## Records
☆ ☆ ☆ ☆
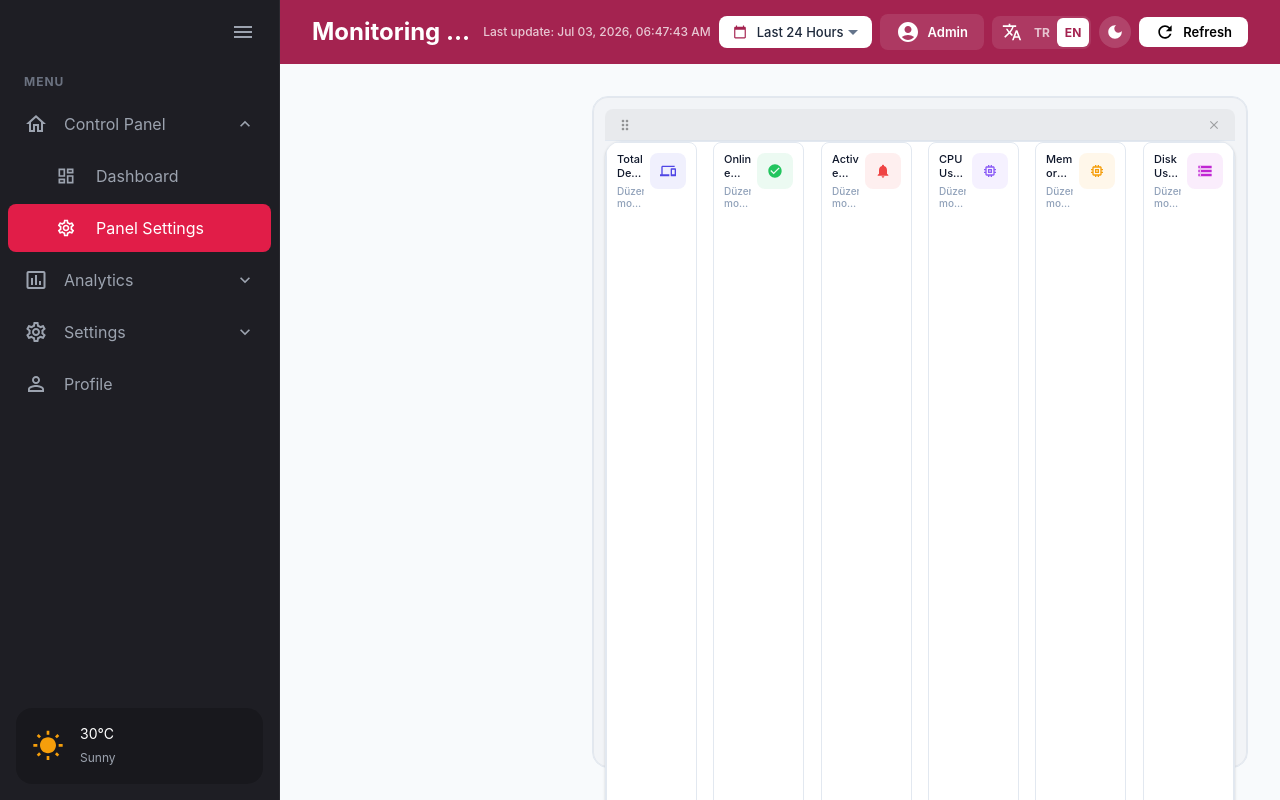
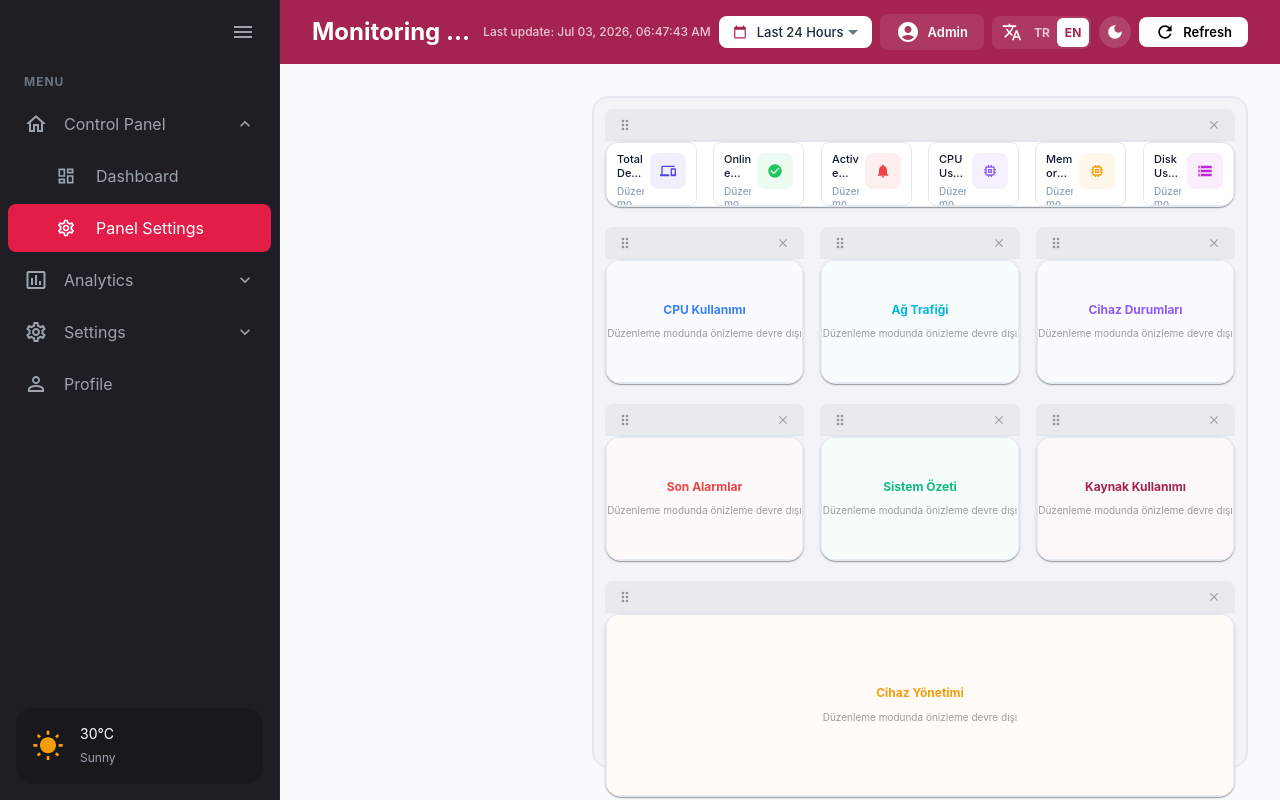
Before and after one commit to aycacerence/Monitoring-dashboard, a React (Vite) app: page /settings in a window 1280 px wide. Built offline with nearby package versions, Linux system fonts and the light colour scheme.

Commit message:
fix:web panel ayarları varsayılan görünümü iyileştirme

```diff
--- a/src/components/dashboard/DraggableGrid/DraggableGrid.jsx
+++ b/src/components/dashboard/DraggableGrid/DraggableGrid.jsx
@@ -751,7 +751,7 @@ export default function DraggableGrid({ widgets = [] }) {
         key={role}
         className={`layout smart-snap-grid ${isEditMode ? 'is-editing' : ''} ${activeDropType ? 'has-external-drop' : ''}`}
         layouts={draftState.layouts}
-        breakpoints={BREAKPOINTS}
+        breakpoints={isEditMode ? { lg: 0, md: -1, sm: -2, xs: -3 } : BREAKPOINTS}
         cols={COLS}
         measureBeforeMount={false}
         useCSSTransforms={true}
--- a/src/components/kpi/KpiGrid/KpiGrid.jsx
+++ b/src/components/kpi/KpiGrid/KpiGrid.jsx
@@ -104,7 +104,7 @@ function KpiGrid() {
 
   if (showLoadingState) {
     return (
-      <div className="grid grid-cols-1 gap-4 md:grid-cols-2 lg:h-full lg:grid-cols-12">
+      <div className="grid grid-cols-1 gap-4 transition-opacity duration-500 ease-in opacity-100 sm:grid-cols-2 md:grid-cols-3 lg:h-full lg:grid-cols-12">
         {[...Array(6)].map((_, index) => (
           <div key={index} className="lg:col-span-2 lg:min-h-0">
             <KpiCardSkeleton />
```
☆ ☆ ☆ ☆
## What you will do
Among the lines of the data, some may include "components" as a word or string; report how many, and nothing else.

## Output below
4